Hurtling across Japan at 500 km/hour sounds pretty terrifying to us. But Japan has now built a maglev train that's capable of hitting 501 km/h, and the BBC footage (above) of the first 100 passengers riding the train looks much smoother than we'd imagined.
The trial journey only stretched 42.8 km along a route between Uenohara and Fuefuki, two cities west of Tokyo. But this is just the first part of a track that will eventually connect Tokyo with Nagoya in the country's centre.
That journey currently takes trains around 80 minutes, but the new maglev technology will cut the time in half to just 40 minutes. The full route is expected to be completed by 2027.

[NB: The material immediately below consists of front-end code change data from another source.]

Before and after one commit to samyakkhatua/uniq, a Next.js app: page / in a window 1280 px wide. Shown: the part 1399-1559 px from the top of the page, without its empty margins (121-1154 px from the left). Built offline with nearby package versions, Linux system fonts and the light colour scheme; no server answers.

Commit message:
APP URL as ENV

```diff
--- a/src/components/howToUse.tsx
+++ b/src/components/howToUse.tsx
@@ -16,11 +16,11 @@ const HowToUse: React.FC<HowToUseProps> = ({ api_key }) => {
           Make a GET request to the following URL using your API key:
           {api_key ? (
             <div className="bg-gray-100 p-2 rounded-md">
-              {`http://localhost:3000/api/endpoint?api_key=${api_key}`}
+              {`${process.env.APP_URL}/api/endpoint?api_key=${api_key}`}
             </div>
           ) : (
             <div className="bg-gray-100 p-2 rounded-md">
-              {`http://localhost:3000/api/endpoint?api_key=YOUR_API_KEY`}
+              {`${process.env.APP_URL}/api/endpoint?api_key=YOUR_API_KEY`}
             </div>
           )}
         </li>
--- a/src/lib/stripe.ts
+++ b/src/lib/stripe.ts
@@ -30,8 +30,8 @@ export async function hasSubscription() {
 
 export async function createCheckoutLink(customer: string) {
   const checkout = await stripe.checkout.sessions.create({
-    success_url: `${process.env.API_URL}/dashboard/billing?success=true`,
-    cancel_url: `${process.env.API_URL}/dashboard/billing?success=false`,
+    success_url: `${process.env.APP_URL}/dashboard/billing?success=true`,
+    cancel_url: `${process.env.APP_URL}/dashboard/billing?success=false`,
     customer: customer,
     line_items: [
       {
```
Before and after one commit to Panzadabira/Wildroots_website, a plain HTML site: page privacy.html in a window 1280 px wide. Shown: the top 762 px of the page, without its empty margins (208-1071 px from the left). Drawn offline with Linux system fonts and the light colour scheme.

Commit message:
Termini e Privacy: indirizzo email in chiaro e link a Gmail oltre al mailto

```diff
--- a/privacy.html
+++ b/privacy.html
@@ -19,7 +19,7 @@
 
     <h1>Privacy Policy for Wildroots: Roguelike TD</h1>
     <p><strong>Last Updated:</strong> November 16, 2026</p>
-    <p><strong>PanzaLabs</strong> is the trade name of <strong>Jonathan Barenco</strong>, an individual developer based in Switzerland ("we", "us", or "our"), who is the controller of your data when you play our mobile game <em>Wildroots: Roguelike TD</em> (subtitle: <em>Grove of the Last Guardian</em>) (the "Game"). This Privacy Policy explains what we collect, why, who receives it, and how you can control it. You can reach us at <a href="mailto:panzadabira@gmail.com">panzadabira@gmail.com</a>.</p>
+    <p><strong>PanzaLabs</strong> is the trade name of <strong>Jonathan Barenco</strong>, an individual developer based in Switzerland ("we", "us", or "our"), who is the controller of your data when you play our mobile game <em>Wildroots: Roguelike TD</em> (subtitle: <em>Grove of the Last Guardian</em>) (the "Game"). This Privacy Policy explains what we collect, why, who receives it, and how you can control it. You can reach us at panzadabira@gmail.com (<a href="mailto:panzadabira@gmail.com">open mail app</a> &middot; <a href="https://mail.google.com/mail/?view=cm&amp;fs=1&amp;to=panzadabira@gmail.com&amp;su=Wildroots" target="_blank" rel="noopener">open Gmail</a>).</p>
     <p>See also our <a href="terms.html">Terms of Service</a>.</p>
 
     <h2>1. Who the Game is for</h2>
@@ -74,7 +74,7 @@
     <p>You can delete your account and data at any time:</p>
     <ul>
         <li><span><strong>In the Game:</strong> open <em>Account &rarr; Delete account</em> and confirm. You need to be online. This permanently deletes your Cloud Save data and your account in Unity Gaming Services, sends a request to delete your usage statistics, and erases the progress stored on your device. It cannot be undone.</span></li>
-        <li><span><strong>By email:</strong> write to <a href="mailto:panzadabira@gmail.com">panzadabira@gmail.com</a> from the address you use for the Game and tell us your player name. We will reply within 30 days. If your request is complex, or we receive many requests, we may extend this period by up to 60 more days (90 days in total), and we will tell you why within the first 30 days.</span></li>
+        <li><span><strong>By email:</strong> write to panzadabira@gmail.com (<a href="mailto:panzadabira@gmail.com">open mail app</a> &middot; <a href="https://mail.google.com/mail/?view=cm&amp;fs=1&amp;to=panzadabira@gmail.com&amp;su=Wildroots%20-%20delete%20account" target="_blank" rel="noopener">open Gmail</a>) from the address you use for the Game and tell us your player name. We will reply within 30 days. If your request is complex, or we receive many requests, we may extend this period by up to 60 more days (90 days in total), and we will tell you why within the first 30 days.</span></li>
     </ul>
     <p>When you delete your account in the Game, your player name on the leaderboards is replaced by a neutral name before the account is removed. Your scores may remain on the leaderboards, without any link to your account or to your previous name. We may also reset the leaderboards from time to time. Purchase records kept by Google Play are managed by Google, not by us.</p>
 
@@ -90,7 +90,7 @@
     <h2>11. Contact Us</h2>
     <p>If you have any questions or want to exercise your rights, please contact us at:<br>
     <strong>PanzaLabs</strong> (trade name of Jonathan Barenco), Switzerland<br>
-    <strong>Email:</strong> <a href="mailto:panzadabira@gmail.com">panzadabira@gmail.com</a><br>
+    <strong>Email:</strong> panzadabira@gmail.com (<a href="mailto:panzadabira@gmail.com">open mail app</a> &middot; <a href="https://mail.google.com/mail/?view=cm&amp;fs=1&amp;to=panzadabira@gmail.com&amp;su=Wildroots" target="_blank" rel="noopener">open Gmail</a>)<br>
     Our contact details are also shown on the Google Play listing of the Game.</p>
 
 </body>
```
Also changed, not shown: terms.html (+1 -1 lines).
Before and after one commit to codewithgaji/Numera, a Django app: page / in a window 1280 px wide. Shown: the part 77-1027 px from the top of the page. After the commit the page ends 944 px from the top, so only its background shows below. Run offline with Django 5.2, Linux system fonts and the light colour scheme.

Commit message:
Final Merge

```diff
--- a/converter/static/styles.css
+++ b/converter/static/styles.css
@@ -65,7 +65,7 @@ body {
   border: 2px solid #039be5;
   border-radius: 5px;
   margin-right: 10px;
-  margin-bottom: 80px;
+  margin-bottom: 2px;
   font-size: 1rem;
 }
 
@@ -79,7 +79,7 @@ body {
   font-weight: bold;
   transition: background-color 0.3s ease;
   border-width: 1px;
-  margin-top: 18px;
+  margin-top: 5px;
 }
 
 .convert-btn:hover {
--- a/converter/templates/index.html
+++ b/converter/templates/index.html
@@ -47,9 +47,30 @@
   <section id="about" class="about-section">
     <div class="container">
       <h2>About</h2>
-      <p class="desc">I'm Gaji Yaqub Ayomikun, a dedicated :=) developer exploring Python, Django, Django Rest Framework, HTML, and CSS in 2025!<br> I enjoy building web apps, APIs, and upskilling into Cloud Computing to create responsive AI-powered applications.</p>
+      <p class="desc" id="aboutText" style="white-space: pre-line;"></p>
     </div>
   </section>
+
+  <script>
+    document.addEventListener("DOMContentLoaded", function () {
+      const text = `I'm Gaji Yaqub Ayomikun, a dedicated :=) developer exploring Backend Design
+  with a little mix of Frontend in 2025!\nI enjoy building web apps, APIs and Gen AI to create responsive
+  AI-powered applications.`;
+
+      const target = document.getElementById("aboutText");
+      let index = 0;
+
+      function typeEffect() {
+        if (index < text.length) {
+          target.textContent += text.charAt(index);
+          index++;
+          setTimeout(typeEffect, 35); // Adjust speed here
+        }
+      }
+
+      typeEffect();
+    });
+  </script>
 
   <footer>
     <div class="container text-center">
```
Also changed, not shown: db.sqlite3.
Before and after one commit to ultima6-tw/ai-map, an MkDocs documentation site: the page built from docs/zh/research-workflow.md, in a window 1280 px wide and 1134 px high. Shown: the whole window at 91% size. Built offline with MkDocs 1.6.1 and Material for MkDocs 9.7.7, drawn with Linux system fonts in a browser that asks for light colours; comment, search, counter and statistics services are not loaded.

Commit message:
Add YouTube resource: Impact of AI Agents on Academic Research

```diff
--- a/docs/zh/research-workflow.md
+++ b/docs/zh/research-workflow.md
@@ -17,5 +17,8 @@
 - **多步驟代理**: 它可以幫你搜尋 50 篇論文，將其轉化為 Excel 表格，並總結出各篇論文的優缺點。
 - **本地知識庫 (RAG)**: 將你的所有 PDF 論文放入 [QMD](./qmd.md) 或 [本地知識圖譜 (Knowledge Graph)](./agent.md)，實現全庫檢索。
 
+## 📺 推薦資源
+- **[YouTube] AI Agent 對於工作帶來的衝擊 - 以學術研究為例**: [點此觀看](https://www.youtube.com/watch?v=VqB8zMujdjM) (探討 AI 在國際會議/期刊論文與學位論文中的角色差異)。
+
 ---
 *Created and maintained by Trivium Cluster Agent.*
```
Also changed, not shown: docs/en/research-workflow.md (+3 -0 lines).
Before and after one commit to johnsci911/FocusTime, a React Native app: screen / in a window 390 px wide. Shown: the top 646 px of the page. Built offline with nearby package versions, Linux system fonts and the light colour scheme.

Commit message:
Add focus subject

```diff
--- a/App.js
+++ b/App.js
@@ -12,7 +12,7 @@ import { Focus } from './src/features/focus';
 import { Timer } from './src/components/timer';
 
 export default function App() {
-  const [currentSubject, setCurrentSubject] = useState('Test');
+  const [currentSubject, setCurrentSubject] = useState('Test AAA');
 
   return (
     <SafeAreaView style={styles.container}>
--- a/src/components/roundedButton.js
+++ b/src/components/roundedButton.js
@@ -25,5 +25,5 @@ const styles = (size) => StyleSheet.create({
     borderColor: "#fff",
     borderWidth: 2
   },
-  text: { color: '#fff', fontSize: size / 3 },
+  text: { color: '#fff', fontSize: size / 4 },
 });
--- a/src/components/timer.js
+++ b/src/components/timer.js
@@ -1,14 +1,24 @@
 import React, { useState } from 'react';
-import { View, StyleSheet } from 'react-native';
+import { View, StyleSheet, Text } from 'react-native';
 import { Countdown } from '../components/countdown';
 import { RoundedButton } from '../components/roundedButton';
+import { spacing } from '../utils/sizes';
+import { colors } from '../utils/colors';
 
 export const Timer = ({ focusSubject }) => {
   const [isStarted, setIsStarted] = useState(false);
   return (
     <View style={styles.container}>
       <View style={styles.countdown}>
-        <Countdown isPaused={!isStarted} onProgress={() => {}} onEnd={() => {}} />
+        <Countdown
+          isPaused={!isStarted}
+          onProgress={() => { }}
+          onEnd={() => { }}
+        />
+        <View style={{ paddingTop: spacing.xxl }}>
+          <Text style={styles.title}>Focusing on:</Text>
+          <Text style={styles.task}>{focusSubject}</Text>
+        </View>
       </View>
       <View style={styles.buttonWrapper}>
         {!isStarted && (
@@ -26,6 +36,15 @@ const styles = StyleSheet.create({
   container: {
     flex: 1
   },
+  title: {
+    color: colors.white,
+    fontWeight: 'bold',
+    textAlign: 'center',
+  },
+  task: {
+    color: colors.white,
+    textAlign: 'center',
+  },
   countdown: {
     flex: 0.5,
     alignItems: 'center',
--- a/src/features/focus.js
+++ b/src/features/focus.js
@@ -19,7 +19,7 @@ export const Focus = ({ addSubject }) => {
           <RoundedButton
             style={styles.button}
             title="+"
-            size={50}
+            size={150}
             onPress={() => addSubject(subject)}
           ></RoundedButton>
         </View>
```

Once up and running, the train will be even faster than the Shanghai Maglev Train, which is currently the fastest commercial train in the world, capable of reading speeds of 431 km/hour.
Maglev technology, which is an abbreviated name for magnetic levitation, works by actually floating a train a short distance off its tracks and powering it forward using magnetic fields, rather than wheels, axels and bearings.
This means the trains are unaffected by weather, such as heavy rain on the tracks, and they're also smoother and often quieter than the trains we're used to now.
Which explains why the record-breaking ride in Japan looked like so much fun - we love the excitement of the passengers when the train hits 501 km/h.
And if you think this is impressive, China is working on creating a maglev train inside a near-vacuum that, in theory, can travel 2,900 km/h - three times faster than a plane - due to the lack of air resistance.
Meanwhile, Australia is stuck with trains that generally max out at a comparative crawl of around 160 km/h, and in the US the top speed of rail transport is around 240 km/h.
But when you look around the world, the future of transport is looking pretty bright.